“The commission never had anything to do with election integrity,” Senate Minority Leader Charles Schumer, D-N.Y., said in a statement. “It was instead a front to suppress the vote, perpetrate dangerous and baseless claims, and was ridiculed from one end of the country to the other. This shows that ill-founded proposals that just appeal to a narrow group of people won’t work, and we hope they’ll learn this lesson elsewhere.”

Other critics of the commission, including former Missouri Secretary of State Jason Kander,  also hailed Trump’s announcement.

“President Trump created his sham voting commission to substantiate a lie he told about voter fraud in the 2016 election,” said Kander, president of the advocacy group Let America Vote. “When he couldn’t come up with any fake evidence, and under relentless pressure, he had no choice but to disband his un-American commission. . . . Good riddance.”

The 11-member commission proved a magnet for controversy from the outset and was sued by Dunlap, who alleged in November that he has been kept in the dark about its operations, rendering his participation “essentially meaningless.”

A federal judge last month ruled partly in Dunlap’s favor.


Dunlap said in a statement Wednesday that he is not surprised the commission was dissolved.

“The Presidential Advisory Commission on Election Integrity has not functioned according to the Federal Advisory Committee Act since its inception, and the ruling in my favor pursuant to the complaint I filed in the U.S. District Court has borne those shortcomings out,” he said. “The lack of transparency brought nothing but suspicion onto the work of the commission, which bankrupted it of any chance at public legitimacy.”
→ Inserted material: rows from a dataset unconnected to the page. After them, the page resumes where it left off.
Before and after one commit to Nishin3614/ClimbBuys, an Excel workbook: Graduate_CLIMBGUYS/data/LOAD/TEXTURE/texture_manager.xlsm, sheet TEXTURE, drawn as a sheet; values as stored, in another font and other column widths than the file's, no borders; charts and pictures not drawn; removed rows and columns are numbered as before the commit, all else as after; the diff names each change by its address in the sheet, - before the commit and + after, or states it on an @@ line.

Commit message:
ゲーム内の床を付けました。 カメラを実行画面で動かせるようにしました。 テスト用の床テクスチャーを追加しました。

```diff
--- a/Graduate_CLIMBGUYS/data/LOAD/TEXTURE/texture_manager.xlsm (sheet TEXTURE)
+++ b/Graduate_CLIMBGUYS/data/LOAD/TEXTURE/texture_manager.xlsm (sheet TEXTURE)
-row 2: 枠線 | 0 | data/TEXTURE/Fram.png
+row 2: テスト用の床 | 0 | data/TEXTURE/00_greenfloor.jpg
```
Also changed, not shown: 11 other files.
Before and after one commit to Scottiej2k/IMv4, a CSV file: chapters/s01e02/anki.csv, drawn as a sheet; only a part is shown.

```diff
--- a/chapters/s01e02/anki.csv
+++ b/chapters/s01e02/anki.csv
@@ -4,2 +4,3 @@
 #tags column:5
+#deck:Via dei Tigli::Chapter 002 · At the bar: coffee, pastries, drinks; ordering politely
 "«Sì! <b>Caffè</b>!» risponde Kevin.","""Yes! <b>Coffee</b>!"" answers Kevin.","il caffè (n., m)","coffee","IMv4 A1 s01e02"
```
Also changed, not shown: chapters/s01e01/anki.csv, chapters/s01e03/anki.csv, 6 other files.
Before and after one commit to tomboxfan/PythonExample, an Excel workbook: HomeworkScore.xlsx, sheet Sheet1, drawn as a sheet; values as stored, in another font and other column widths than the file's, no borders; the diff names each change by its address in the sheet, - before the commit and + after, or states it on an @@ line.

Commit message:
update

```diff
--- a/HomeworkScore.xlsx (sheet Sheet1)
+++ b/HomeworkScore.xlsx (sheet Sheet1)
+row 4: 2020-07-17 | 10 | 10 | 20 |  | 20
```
American Oversight, a nonprofit government watchdog group that helped represent Dunlap in the lawsuit, credited his efforts for the commission’s demise.
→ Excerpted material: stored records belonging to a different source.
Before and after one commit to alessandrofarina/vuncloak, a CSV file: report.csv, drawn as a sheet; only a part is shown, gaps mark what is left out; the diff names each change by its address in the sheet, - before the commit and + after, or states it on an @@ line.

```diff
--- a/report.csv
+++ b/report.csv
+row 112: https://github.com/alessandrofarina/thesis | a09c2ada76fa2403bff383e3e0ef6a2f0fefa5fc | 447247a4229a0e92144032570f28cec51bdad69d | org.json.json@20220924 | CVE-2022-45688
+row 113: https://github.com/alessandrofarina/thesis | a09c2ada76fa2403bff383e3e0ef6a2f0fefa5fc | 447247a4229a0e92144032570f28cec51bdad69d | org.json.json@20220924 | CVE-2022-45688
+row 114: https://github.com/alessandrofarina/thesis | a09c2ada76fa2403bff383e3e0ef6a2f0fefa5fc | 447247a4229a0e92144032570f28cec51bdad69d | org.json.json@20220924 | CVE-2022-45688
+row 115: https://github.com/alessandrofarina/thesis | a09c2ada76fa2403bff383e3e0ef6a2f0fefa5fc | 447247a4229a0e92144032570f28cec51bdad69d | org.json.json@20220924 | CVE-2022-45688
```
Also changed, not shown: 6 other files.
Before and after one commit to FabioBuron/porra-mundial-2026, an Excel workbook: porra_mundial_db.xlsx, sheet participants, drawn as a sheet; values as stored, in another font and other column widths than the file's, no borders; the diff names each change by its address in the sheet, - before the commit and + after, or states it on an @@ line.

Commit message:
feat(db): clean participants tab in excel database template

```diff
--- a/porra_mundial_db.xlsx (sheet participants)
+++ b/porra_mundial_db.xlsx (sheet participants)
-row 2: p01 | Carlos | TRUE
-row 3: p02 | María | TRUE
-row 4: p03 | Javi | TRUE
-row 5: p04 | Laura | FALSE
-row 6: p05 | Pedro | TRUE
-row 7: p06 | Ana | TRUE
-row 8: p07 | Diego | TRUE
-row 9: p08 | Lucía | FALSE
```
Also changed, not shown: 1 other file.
“It’s no coincidence that the president dissolved the commission once it became clear it wouldn’t be permitted to operate in the shadows,” American Oversight Executive Director Austin Evers said in a statement Wednesday. “Secretary Dunlap deserves our gratitude for stepping into the breach to take on adversaries of democracy. We intend to continue to fight for his right to access to the commission’s secret communications. President Trump can dissolve the commission, but the law doesn’t allow him or the commission to slink away from view and avoid accountability.”

The commission had been targeted in at least eight other lawsuits seeking to curb its operations or make its deliberations more transparent. Several of those stemmed from an early sweeping request to states for voter data that some, including those led by Republicans, deemed too intrusive.

The panel met publicly in Washington in July and in New Hampshire in September. Other meetings planned across the country never materialized.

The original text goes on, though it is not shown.